- The UCCJEA or Uniform Child Custody Jurisdiction Enforcement Act is the interstate law which gives the states authority to enforce child custody orders. Each state has a version of the UCCJEA in its state statutes; in Minnesota, it is Chapter 518D. The UCCJEA, like the custody order, affects the status of the child about whom it is written.
- The UIFSA, or Uniform Interstate Family Support Act gives states authority to enforce support orders. The UIFSA in Minnesota is encoded as Chapter 518C.101 of the state statutes. The UIFSA involves jurisdiction and enforcement of the non-custodial or paying parent.
Registration and Modification
If a parent has moved to a new location, and needs or thinks they will need to modify a support order, the first thing they need to do is register the order with the local jurisdiction. As long as the parents’ home state has not “reserved jurisdiction” to modify the order, this can be as simple as filing the correct paperwork.
If the former court has reserved jurisdiction, there may be a few more steps necessary to transfer the matter to the new court. This is where the services of an attorney become essential. Otherwise, the parents will have to travel back to the original court to modify their support order.
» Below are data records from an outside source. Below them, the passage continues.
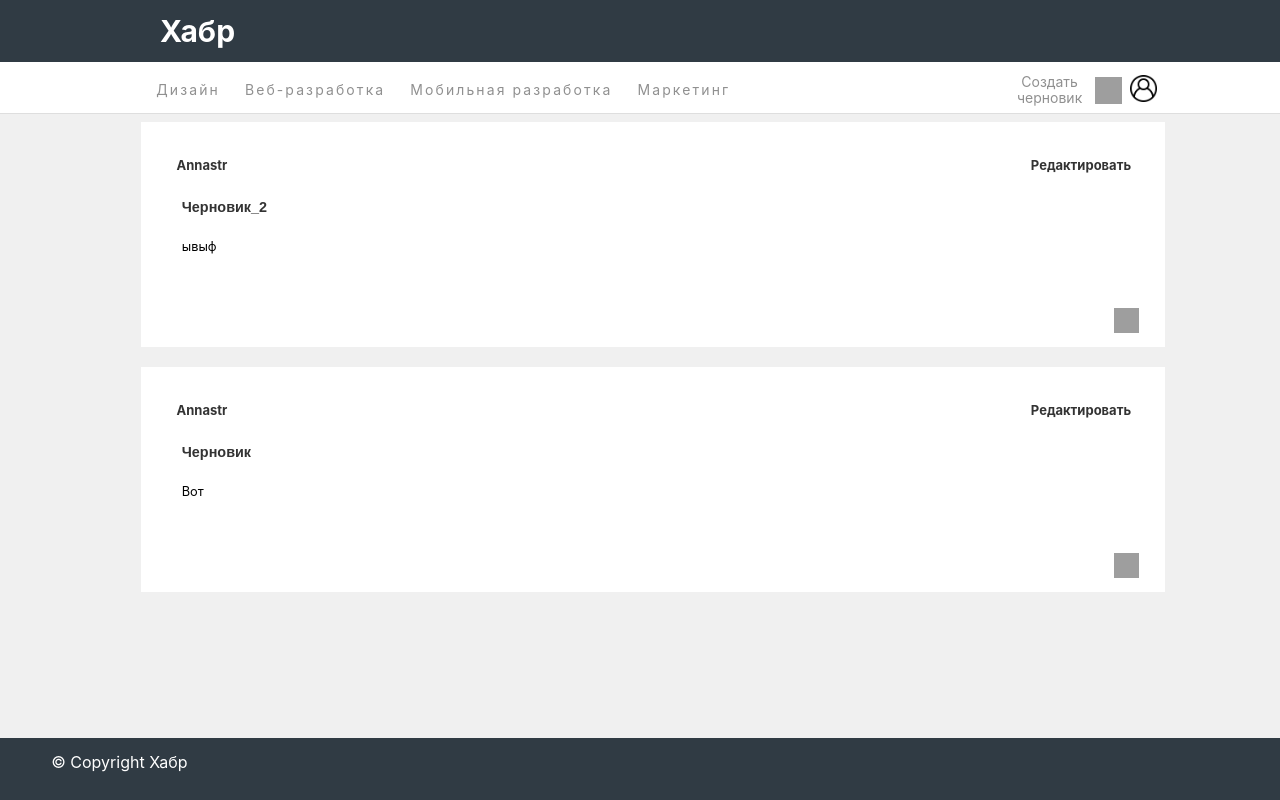
After one commit to AnnaSems/HABR_prj, a Django app: a page that uses Итоговый_проект/posts/templates/posts/draft_article.html in a window 1280 px wide. The commit adds this page. Run offline with Django 3.2, Linux system fonts and the light colour scheme; a user stored in the database is signed in; data comes from the database, SQL or seed files in the repository; both versions use the stored data as it was after the commit; parts of the project's set-up code (start-up, migrations or seed data) failed here and were passed over; grey boxes are pictures that could not be loaded.

Commit message:
Реализация создания черновика, редактирование и опубликование.Создание шаблона; Реализация удаление поста(без реального удаления).Создание шаблона; Реализация удаление черновика(без реального удаления). Создание шаблона

```diff
--- a/Итоговый_проект/posts/templates/includes/aside.html
+++ b/Итоговый_проект/posts/templates/includes/aside.html
@@ -2,7 +2,11 @@
 <hr>
 {% for rate in max_rate %}
 <div class="aside_box">
-    <img src="{{ rate.author.img.url }}" alt="author image" class="img_aside">
+    {% if rate.author.img %}
+    <img src="{{ rate.author.img.url }}" alt="logo" class="img_aside">
+    {% else %}
+    <img src="/media/images/avatardefault.jpeg" alt="default_logo" class="img_aside">
+    {% endif %}
     <a href="{% url 'profile' rate.author.username %}">{{ rate.author.get_full_name }}</a><br>
 </div>
 {% endfor %}
--- /dev/null
+++ b/Итоговый_проект/posts/templates/includes/header_profile.html
@@ -0,0 +1,27 @@
+{% load static %}
+<div class="top">
+    <div class="logo">
+        <h1><a href="{% url 'homepage' %}">Хабр</a></h1>
+    </div>
+</div>
+<div class="All_header_nav">
+    <div class="navbar">
+        <ul>
+            <li><a href="{% url 'design_page' %}">Дизайн</a></li>
+            <li><a href="{% url 'web_dev' %}">Веб-разработка</a></li>
+            <li><a href="{% url 'mob_dev' %}">Мобильная разработка</a></li>
+            <li><a href="{% url 'market' %}">Маркетинг</a></li>
+        </ul>
+    </div>
+    <div class="profile-logo">
+        {% if user.is_authenticated %}
+        <a href="{% url 'draft_post' %}">Создать черновик</a>
+        {% endif %}
+        <a class="img_search" href="{% url 'search' %}"><img src="{% static 'img/free-icon-search-3991270.png' %}"
+                alt="Поиск"></a>
+        <div class="dropdown"><a href="#"><img src="{% static 'img/user-interface.png' %}" alt="Личный кабинет"></a>
+            {% include './menu.html' %}
+        </div>
+        </a>
+    </div>
+</div>
--- /dev/null
+++ b/Итоговый_проект/posts/templates/includes/img.html
@@ -0,0 +1,5 @@
+{% if post.img %}
+<img src="{{ post.img.url }}" alt="logo">
+{% else %}
+<p></p>
+{% endif %}
--- /dev/null
+++ b/Итоговый_проект/posts/templates/posts/draft_article.html
@@ -0,0 +1,56 @@
+<!DOCTYPE html>
+<html lang="ru">
+
+    <head>
+        <link rel="stylesheet" href="/static/css/index.css" type="text/css">
+    </head>
+
+    <body class="profile_draft">
+        <header>
+            {% include 'includes/header_profile.html' %}
+        </header>
+        <main class="main_draft">
+            {% for post in page %}
+            <div class="block_1">
+                <ul class="post_bar prof">
+                    <li>
+                        <a href="{% url 'profile' post.author.username %}">{{ post.author.username}}</a>
+                    </li>
+                    <li>
+                        {{ post.pub_date|date:"d.m.Y" }}
+                    </li>
+                    <li class="draft_a3">
+                        {% if user.is_authenticated and request.user == author %}
+                        <a class="btn_edit" href="{% url 'draft_edit' post.id %}" role="button">Редактировать</a>
+                        {% endif %}
+                    </li>
+                </ul>
+                <h3>{{ post.header }}</h3>
+                <p>{{ post.text }}</p>
+                {% if post.img %}
+                <img src="{{post.img.url}}" class="post_img_"><br>
+                {% else %}
+                <p></p>
+                {% endif %}
+                {% if request.user == post.author %}
+                <a class="trash_draft" href="{% url 'draft_hide' post.id %}" role="button"><img class="trash_img"
+                        src="/static/img/free-icon-trash-bin-5789579.png" alt="delete post"></a>
+                {% endif %}
+            </div>
+            {% if not forloop.last %}
+            {% endif %}
+            <div class="blink"><br></div>
+            {% endfor %}
+            </div>
+
+            {% include 'includes/paginator.html' %}
+        </main>
+
+        <footer class="border-top text-center py-3">
+            <p>©
+                <!--2021 --> Copyright Хабр
+            </p>
+        </footer>
+    </body>
+
+</html>
--- a/Итоговый_проект/posts/urls.py
+++ b/Итоговый_проект/posts/urls.py
@@ -17,9 +17,23 @@
     path('marketing/', views.market_page, name='market'),
     # Новый пост
     path('new/', views.new_post, name='new_post'),
+    # Черновик
+    path('draft_post/', views.draft_new_post, name='draft_post'),
+    # Черновики пользователя
+    path('draft_arcticle/<str:username>/',
+         views.draft_article, name='draft_article'),
+    # Редактирование черновика
+    path('posts/<int:post_id>/post_edit/',
+         views.edit_draft_article, name='draft_edit'),
+    # удаление черновика
+    path('post/delete/<int:post_id>/',
+         views.hide_draft, name='draft_hide'),
     # редактирование поста
     path('posts/<int:post_id>/post_edit/',
          views.post_edit, name='post_edit'),
+    # удаление поста
+    path('posts/delete/<int:post_id>/',
+         views.hide_post, name='post_hide'),
     # комментарии
     path('posts/<int:post_id>/comment/', views.add_comment, name='add_comment'),
     # лайки
--- a/Итоговый_проект/posts/views.py
+++ b/Итоговый_проект/posts/views.py
@@ -13,11 +13,14 @@
 
 # Главная страницаs
 def index(request):
-    posts = Post.objects.all().order_by('-pub_date')
+    posts = Post.objects.filter(pub_date__isnull=False).filter(
+        hide=False).order_by('-pub_date')
     paginator = Paginator(posts, 10)
     page_number = request.GET.get('page')
     page_obj = paginator.get_page(page_number)
-    max_rate_author = Post.objects.all().order_by('-likes')[:10]
+    max_rate_author = Post.objects.filter(
+        pub_date__isnull=False).filter(
+        hide=False).order_by('-likes')[:10]
     context = {
         'page_obj': page_obj,
         'max_rate': max_rate_author,
@@ -27,11 +30,15 @@
 
 # Дизайн
 def design_page(request):
-    posts = Post.objects.filter(category='Design').order_by('-pub_date')[:10]
+    posts = Post.objects.filter(pub_date__isnull=False).filter(
+        hide=False).filter(
+        category='Design').order_by('-pub_date')[:10]
     paginator = Paginator(posts, 10)
     page_number = request.GET.get('page')
     page_obj = paginator.get_page(page_number)
-    max_rate_author = Post.objects.all().order_by('-likes')[:10]
+    max_rate_author = Post.objects.filter(
+        pub_date__isnull=False).filter(
+        hide=False).order_by('-likes')[:10]
     context = {
         'page_obj': page_obj,
         'max_rate': max_rate_author,
@@ -42,12 +49,15 @@
 
 # Веб-разработка
 def web_dev_page(request):
-    posts = Post.objects.filter(
-        category='Web').order_by('-pub_date')[:10]
+    posts = Post.objects.filter(pub_date__isnull=False).filter(
+        category='Web').filter(
+        hide=False).order_by('-pub_date')[:10]
     paginator = Paginator(posts, 10)
     page_number = request.GET.get('page')
     page_obj = paginator.get_page(page_number)
-    max_rate_author = Post.objects.all().order_by('-likes')[:10]
+    max_rate_author = Post.objects.filter(
+        pub_date__isnull=False).filter(
+        hide=False).order_by('-likes')[:10]
     context = {
         'page_obj': page_obj,
         'max_rate': max_rate_author,
@@ -58,11 +68,15 @@
 
 # Мобильная разработка
 def mob_dev_page(request):
-    posts = Post.objects.filter(category='Mobile').order_by('-pub_date')[:10]
+    posts = Post.objects.filter(pub_date__isnull=False).filter(
+        hide=False).filter(
+        category='Mobile').order_by('-pub_date')[:10]
     paginator = Paginator(posts, 10)
     page_number = request.GET.get('page')
     page_obj = paginator.get_page(page_number)
-    max_rate_author = Post.objects.all().order_by('-likes')[:10]
+    max_rate_author = Post.objects.filter(
+        pub_date__isnull=False).filter(
+        hide=False).order_by('-likes')[:10]
     context = {
         'page_obj': page_obj,
         'max_rate': max_rate_author,
@@ -73,12 +87,14 @@
 
 # Маркетинг
 def market_page(request):
-    posts = Post.objects.filter(
+    posts = Post.objects.filter(pub_date__isnull=False).filter(
+        hide=False).filter(
         category='Marketing').order_by('-pub_date')[:10]
     paginator = Paginator(posts, 10)
     page_number = request.GET.get('page')
     page_obj = paginator.get_page(page_number)
-    max_rate_author = Post.objects.all().order_by('-likes')[:10]
+    max_rate_author = Post.objects.filter(
+        pub_date__isnull=False).order_by('-likes')[:10]
     context = {
         'page_obj': page_obj,
         'max_rate': max_rate_author,
@@ -89,7 +105,8 @@
 
 def profile(request, username):
     author = get_object_or_404(User, username=username)
-    latest = author.posts.all().order_by('-pub_date')
+    latest = author.posts.filter(pub_date__isnull=False).filter(
+        hide=False).order_by('-pub_date')
     paginator = Paginator(latest, 9)
     page_number = request.GET.get('page')
     page = paginator.get_page(page_number)
@@ -97,6 +114,7 @@
         'page': page,
         "author": author,
         'paginator': paginator,
+        'latest': latest,
     }
     return render(request, 'posts/profile.html', context)
 
@@ -148,6 +166,7 @@
         if form.is_valid():
             post = form.save(commit=False)
             post.author = user
+            post.publish()
             post.save()
             return redirect('homepage')
         return render(request, 'posts/new.html', {'form': form})
@@ -155,6 +174,60 @@
     return render(request, 'posts/new.html', {'form': form})
 
 
+@login_required
+def draft_new_post(request):
+    user = request.user
+    if request.method == "POST":
+        form = PostForm(request.POST, request.FILES)
+        if form.is_valid():
+            post = form.save(commit=False)
+            post.author = user
+            post.save()
+            return redirect('draft_article', username=user.username)
+        return render(request, 'posts/draft_post.html', {'form': form})
+    form = PostForm()
+    return render(request, 'posts/draft_post.html', {'form': form})
+
+
+@login_required
+def draft_article(request, username):
+    author = get_object_or_404(User, username=username)
+    latest = author.posts.filter(pub_date__isnull=True).filter(
+        hide=False).order_by('-pub_date')
+    paginator = Paginator(latest, 9)
+    page_number = request.GET.get('page')
+    page = paginator.get_page(page_number)
+    context = {
+        'page': page,
+        "author": author,
+        'paginator': paginator,
+    }
+    return render(request, 'posts/draft_article.html', context)
+
+
+@login_required
+def edit_draft_article(request, post_id):
+    post = get_object_or_404(Post, pk=post_id)
+    if post.author != request.user:
+        return redirect('draft_article', username=post.author.username)
+    form = PostForm(
+        request.POST or None,
+        files=request.FILES or None,
+        instance=post
+    )
+    if form.is_valid():
+        post.publish()
+        form.save()
+        return redirect('homepage')
+    context = {
+        'post': post,
+        'form': form,
+        'is_edit': True,
+    }
+    return render(request, 'posts/new.html', context)
+
+
+@login_required
 def post_edit(request, post_id):
     post = get_object_or_404(Post, pk=post_id)
     if post.author != request.user:
@@ -174,6 +247,26 @@
         'is_edit': True,
     }
     return render(request, 'posts/new.html', context)
+
+
+@login_required()
+def hide_post(request, post_id):
+    post = get_object_or_404(Post, pk=post_id)
+    if post.author != request.user:
+        return redirect('post_detail', post_id=post_id)
+    post.hide_post()
+    post.save()
+    return redirect('profile', username=post.author.username)
+
+
+@login_required()
+def hide_draft(request, post_id):
+    post = get_object_or_404(Post, pk=post_id)
+    if post.author != request.user:
+        return redirect('draft_article', username=post.author.username)
+    post.hide_post()
+    post.save()
+    return redirect('draft_article', username=post.author.username)
 
 
 @login_required
--- a/Итоговый_проект/static/css/index.css
+++ b/Итоговый_проект/static/css/index.css
@@ -26,7 +26,7 @@
     /* width: 90%;
     margin-left: 5%; */
     background-color: #f0f0f0;
-    row-gap: 2%;
+    /* row-gap: 2%; */
     grid-template-rows: 0.2fr 3fr auto;
     grid-template-columns: 1fr 1fr;
     grid-auto-columns: auto;
@@ -171,7 +171,7 @@
     grid-area: B;
     /* background: rgb(135 133 133 / 57%); */
     margin-left: 16%;
-    display: flex;
+    /* display: flex; */
     flex-direction: column;
     flex-wrap: nowrap;
     justify-content: space-evenly;
@@ -192,6 +192,7 @@
 main li:nth-child(2) {
     font-size: 13px;
     color: #777;
+    margin-right: 3%;
 }
 
 .block {
@@ -199,8 +200,8 @@
 }
 
 .post_bar {
-    display: grid;
-    justify-content: center;
+    display: flex;
+    justify-content: space-between;
     justify-items: stretch;
     font-size: 15px;
     align-content: center;
@@ -221,6 +222,11 @@
     color: #6f7f7a;
 }
 
+.img_logo {
+    display: flex;
+    flex-direction: column;
+}
+
 h3,
 p,
 ul {
@@ -238,7 +244,7 @@
 }
 
 p {
-    padding: 1% 2% 2% 4%;
+    padding: 1% 4% 2% 4%;
     text-align: justify;
     font-size: 1rem;
     line-height: 1.5rem;
@@ -296,6 +302,10 @@
     font-weight: bold;
     font-size: .8rem;
     padding-top: 7%;
+}
+
+.aside a:hover {
+    color: #57615e;
 }
 
 footer {
@@ -592,15 +602,18 @@
 }
 
 .post_img {
-    max-width: 600px;
-    max-height: 450px;
-    margin-left: 8%;
+    max-width: 90%;
+    max-height: 100%;
+    margin-left: 5%;
     border: 2px solid #ececec;
+    object-position: center;
+    overflow: hidden;
 }
 
 .post_img_detail {
-    max-width: 500px;
-    margin-left: 10%;
+    max-width: 90%;
+    margin-left: 5%;
+    max-height: 100%;
 }
 
 .profile_userbox .box img {
@@ -609,9 +622,9 @@
 }
 
 .block_1 img {
-    max-width: 500px;
-    max-height: 450px;
-    margin-left: 8%;
+    max-width: 90%;
+    max-height: 100%;
+    margin-left: 5%;
     border: 2px solid #ececec;
 }
 
@@ -722,3 +735,84 @@
 .username:hover {
     color: #6f7f7a;
 }
+
+.profile_draft {
+    display: grid;
+    /* width: 90%;
+    margin-left: 5%; */
+    background-color: #f0f0f0;
+    row-gap: 1%;
+    grid-template-rows: 0.2fr 3fr auto;
+    grid-template-columns: 1fr;
+    grid-auto-columns: minmax(90px, auto);
+    grid-template-areas:
+        "A A A A   A A A A"
+        "B B B B   B B B B"
+        "D D D D   D D D D";
+    font-family: -apple-system, BlinkMacSystemFont, Arial, sans-serif;
+    box-sizing: border-box;
+    min-height: 100vh;
+}
+
+.main_draft {
+    margin-left: 11%;
+    flex-direction: column;
+    width: 80%;
+    justify-content: flex-start;
+    align-items: stretch;
+    display: block;
+}
+
+.draft_box {
+    margin-top: 20%;
+}
+
+.draft {
+    margin-bottom: 2%;
+}
+
+.draft_a2 {
+    margin-left: 85%;
+}
+
+.draft_a3 {
+    margin-right: 4%
+}
+
+.draft_a {
+    margin-left: 36%;
+    margin-bottom: 8%;
+    text-decoration: none;
+    color: #2e3c2f;
+    font-weight: bold;
+}
+
+.draft_a:hover {
+    cursor: pointer;
+    color: #39566f;
+}
+
+.trash_img {
+    width: 25px;
+    height: 25px;
+}
+
+.trash {
+    margin-top: 2%;
+    margin-left: 10%;
+}
+
+.correct_post {
+    display: flex;
+    margin-left: 5%;
+    margin-top: 1%;
+}
+
+.trash_draft {
+    margin-left: 90%;
+}
+
+.trash_draft img {
+    border: none;
+    margin-bottom: 1%;
+}
--- a/Итоговый_проект/users/templates/users/login.html
+++ b/Итоговый_проект/users/templates/users/login.html
@@ -71,6 +71,7 @@
             </div> <!-- col -->
         </div> <!-- row -->
         {% endblock %}
+        <a href="{% url 'users:signup' %}" class="signup">Зарегистрироваться</a>
     </body>
 
 </html>
--- a/Итоговый_проект/users/views.py
+++ b/Итоговый_проект/users/views.py
@@ -8,5 +8,5 @@
 
 class SignUp(CreateView):
     form_class = UserForm
-    success_url = reverse_lazy('homepage')
+    success_url = reverse_lazy('login')
     template_name = 'users/signup.html'
```
Also changed, not shown: Итоговый_проект/posts/models.py (+18 -1 lines), Итоговый_проект/posts/templates/includes/base.html (+6 -1 lines), Итоговый_проект/posts/templates/posts/draft_post.html (added, +34 -0 lines), Итоговый_проект/posts/templates/posts/hide_post.html (added, +13 -0 lines), Итоговый_проект/posts/templates/posts/post_detail.html (+9 -3 lines), Итоговый_проект/posts/templates/posts/profile.html (+9 -4 lines), Итоговый_проект/db.sqlite3.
Modification of an order is still subject to the same requirements as if the parents were in the original court: It can only be done due to a substantial change in circumstances or an alteration in the visitation. If, for instance, the mother and child moved from Hawaii to Minnesota, while the father has moved to Georgia, and visitation was changed from alternate weeks to summers, then the support guidelines might have to be revised.
Other Requirements to Consider
As long as one parent still lives in the original state, then Minnesota may not register the support order. Both Minnesota laws and Federal regulations state that as long as one person from the original case resides in the home state, then that state retains jurisdiction. This is important to consider if the support-paying parent has moved to Hawaii, but the custodial parent has remained in Tennessee where the order was written, the payor parent cannot register the order in Hawaii with the intent to modify it.
Also, note that this requirement is only for support payments. The UCCJEA impacts the child, and the location of the child. Once the child has been the resident of a state for more than six months, the parent or parents have a “significant connection” with the forum state, and no other state has grounds for jurisdiction over the child, then Minnesota can exercise jurisdiction for purposes of determining custody and visitation.
For parents who have moved, and are likely to move again, such as military families or those whose businesses require frequent relocation, knowledgeable legal counsel is essential for child support and custody questions. Even in families who can discuss these matters reasonably, ensuring that all the legal paperwork is properly filed is essential, to protect the interests of the children involved and keep everything moving smoothly for the next transition. Contact Beckman Steen & Lungstrom, P.A. before you move and we can get things in place early.